→ Information shown:
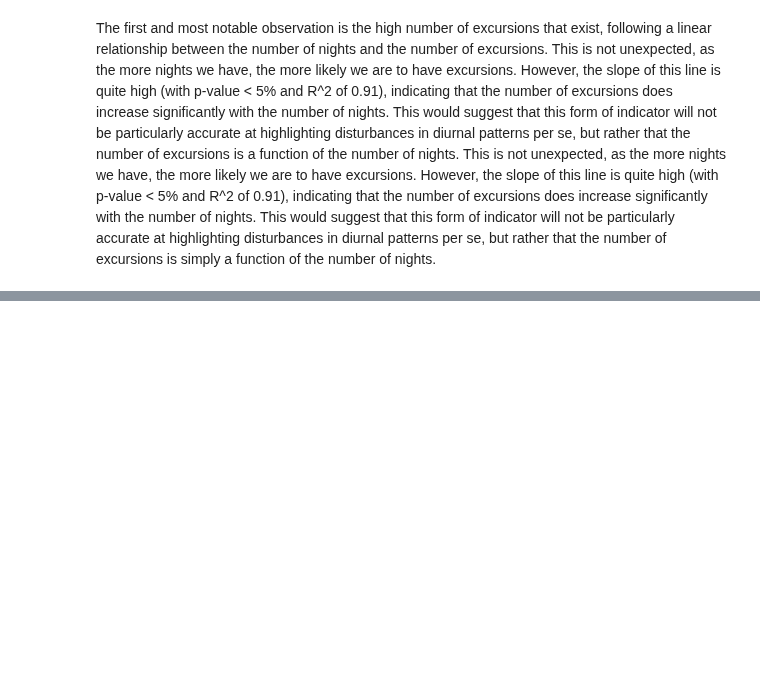
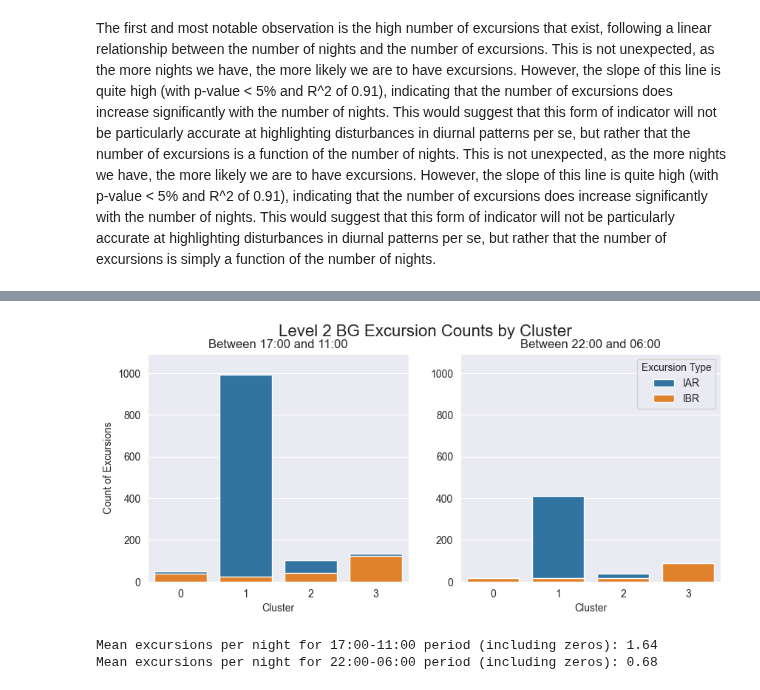
Before and after one commit to rdbrist/masters_project, a Jupyter notebook: notebooks/2.03c-rd-analysis-of-night-cluster-bg.ipynb, the cells around one changed output, grey strips where cells are left out. Saved outputs shown, nothing was run; the diff lists cells and outputs as text; code cells hidden in the pictures; blank space fills up the shorter version.

```diff
--- a/notebooks/2.03c-rd-analysis-of-night-cluster-bg.ipynb
+++ b/notebooks/2.03c-rd-analysis-of-night-cluster-bg.ipynb
@@ -312,0 +397,30 @@ plt.show()
+# %%
+bg_min = 54
+bg_max = 250
+df_all_level2 = add_excursion_vars(df_all, 'minmax', bg_min, bg_max)
+df_overnight_level2 = add_excursion_vars(df_overnight, 'minmax', bg_min, bg_max)
+fig, axes = plt.subplots(figsize=(10, 4), ncols=2)
+fig.suptitle('Level 2 BG Excursion Counts by Cluster', fontsize=16)
+df_all_level2_excursion_summary = df_all_level2.groupby(['cluster', 'bg_excursion_type']).size().reset_index(name='bg_excursions')
+df_overnight_level2_excursion_summary = df_overnight_level2.groupby(['cluster', 'bg_excursion_type'])['bg_excursion_type'].size().reset_index(name='bg_excursions')
+y_max = df_all_level2_excursion_summary['bg_excursions'].max()
+sns.barplot(df_all_level2_excursion_summary, x='cluster', y='bg_excursions', hue='bg_excursion_type', dodge=False, ax=axes[0], legend=False)
+axes[0].set_title('Between 17:00 and 11:00')
+axes[0].set_xlabel('Cluster')
+axes[0].set_ylabel('Count of Excursions')
+axes[0].set_ylim(0, y_max * 1.1)
+sns.barplot(df_overnight_level2_excursion_summary, x='cluster', y='bg_excursions', hue='bg_excursion_type', dodge=False, ax=axes[1])
+axes[1].set_title('Between 22:00 and 06:00')
+axes[1].set_xlabel('Cluster')
+axes[1].set_ylabel(None)
+axes[1].set_ylim(0, y_max * 1.1)
+axes[1].legend(title='Excursion Type')
+plt.show()
+# %% [output]
+[figure, added]
+# %%
+print(f'Mean excursions per night for 17:00-11:00 period (including zeros):{mean_excursions_by_night(df_all): .2f}')
+print(f'Mean excursions per night for 22:00-06:00 period (including zeros):{mean_excursions_by_night(df_overnight): .2f}')
+# %% [output]
+Mean excursions per night for 17:00-11:00 period (including zeros): 1.64
+Mean excursions per night for 22:00-06:00 period (including zeros): 0.68
```
Also changed, not shown: parts of 13 cells of this notebook, 1 other file.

→ Work to be completed:
Counting only lines with the word "barplot" in them, say how many there are in the entries above, with no other words.

→ Exercise answer:
2